National Geographic : 1989 Jan
Heart of theWest T OUGH, PUNGENT sage brush carpets some 220,000 square miles from Mexico to Canada. Blocked by the Sierra Nevada, moisture from the Pacific rarely falls on the region. Indeed the Great Basin desert, center of sagebrush country, proved so forbidding that it was the last area of the U. S. to be explored south of Alaska. It was not un til 1844 that John C. Fr6mont, finally accepting that none of the area's rivers reached the sea, labeled it the Great Basin. All told there are some 90 basins, corrugated by more than 160 ranges running north and south. Settlers following the Hum boldt River west often found arid 160-acre homesteads to be giant gambles. The government land office later became the Bureau of Land Management (BLM), which today controls about a hundred million acres of sagebrush country. Added to the 25 million acres managed by the U. S. Forest Service, that makes 90 percent of the region public land. Conservationists urge higher grazing fees for ranchers and greater public say in the use of the land, as do some residents of fast-growing Las Vegas and Reno, where 85 percent of all Nevadans live and where gam ing tables bring in most of the state's revenue. Ranchers and miners, attuned to rhythms of boom and bust, respond that the land is much too dry and remote to be useful for other purposes. Sagebrush Country: America's Outback PLANT DOCTORS Rick Miller and Jianguo Wang (above) of the Squaw Butte researchstation near Burns, Oregon, take a sagebrush'svital signs. Poorfod der for cattle, the shrub is often dug up or burned off. Yet increas ingly, range managersvalue sage brush as food and shelterfor wildlife and as an efficient way to reseed areas scarred by fires, road construction, or mining. The plant also reveals water and soil condi tions: Areas where it grows less than three feet tall are not consid ered arable.
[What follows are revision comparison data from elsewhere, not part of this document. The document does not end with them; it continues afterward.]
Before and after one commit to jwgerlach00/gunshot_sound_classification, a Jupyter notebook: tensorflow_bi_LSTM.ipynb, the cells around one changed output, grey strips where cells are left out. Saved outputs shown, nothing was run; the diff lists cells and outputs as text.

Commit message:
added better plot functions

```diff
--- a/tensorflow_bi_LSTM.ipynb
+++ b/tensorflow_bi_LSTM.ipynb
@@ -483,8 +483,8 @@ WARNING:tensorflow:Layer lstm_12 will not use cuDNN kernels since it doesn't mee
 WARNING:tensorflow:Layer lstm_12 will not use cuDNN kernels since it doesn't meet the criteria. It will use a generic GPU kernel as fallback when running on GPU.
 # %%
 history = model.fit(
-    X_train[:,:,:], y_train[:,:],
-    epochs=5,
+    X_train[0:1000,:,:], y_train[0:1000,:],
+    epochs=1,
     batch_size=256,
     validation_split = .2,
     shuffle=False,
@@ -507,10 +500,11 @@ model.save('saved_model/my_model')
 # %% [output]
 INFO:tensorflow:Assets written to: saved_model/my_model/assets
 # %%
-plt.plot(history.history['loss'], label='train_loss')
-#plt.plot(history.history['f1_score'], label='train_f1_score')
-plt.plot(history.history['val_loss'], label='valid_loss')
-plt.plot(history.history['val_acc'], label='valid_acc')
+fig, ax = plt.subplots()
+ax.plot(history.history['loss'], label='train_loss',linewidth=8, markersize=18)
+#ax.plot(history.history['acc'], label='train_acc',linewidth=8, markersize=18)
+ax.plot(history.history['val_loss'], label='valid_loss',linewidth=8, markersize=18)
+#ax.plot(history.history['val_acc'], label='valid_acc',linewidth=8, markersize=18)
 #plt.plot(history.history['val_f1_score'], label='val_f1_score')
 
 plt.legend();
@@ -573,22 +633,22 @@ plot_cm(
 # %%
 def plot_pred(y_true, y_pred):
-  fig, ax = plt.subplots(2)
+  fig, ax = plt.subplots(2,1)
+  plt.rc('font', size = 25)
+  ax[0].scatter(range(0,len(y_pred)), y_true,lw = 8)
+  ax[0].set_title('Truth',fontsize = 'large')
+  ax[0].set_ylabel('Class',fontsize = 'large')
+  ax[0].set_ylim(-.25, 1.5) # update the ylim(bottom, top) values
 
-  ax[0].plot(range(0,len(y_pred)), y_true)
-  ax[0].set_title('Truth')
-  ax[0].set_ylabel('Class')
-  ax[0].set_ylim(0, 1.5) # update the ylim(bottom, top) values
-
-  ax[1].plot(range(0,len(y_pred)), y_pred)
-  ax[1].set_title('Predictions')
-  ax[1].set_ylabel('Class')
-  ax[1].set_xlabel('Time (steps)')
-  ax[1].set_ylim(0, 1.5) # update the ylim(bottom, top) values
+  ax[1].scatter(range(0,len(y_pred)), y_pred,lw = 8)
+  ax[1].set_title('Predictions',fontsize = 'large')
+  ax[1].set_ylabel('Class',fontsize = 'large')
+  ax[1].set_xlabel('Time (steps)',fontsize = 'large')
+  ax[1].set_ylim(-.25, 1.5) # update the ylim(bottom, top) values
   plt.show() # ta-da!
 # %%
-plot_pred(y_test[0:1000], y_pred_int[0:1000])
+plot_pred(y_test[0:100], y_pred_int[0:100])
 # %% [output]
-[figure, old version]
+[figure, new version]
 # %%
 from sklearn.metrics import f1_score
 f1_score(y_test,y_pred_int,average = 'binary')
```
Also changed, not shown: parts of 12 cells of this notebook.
Crushedleaves glow ing under ultravioletlight (left) identify a sprigas mountain sage brush, one of numerous subspecies.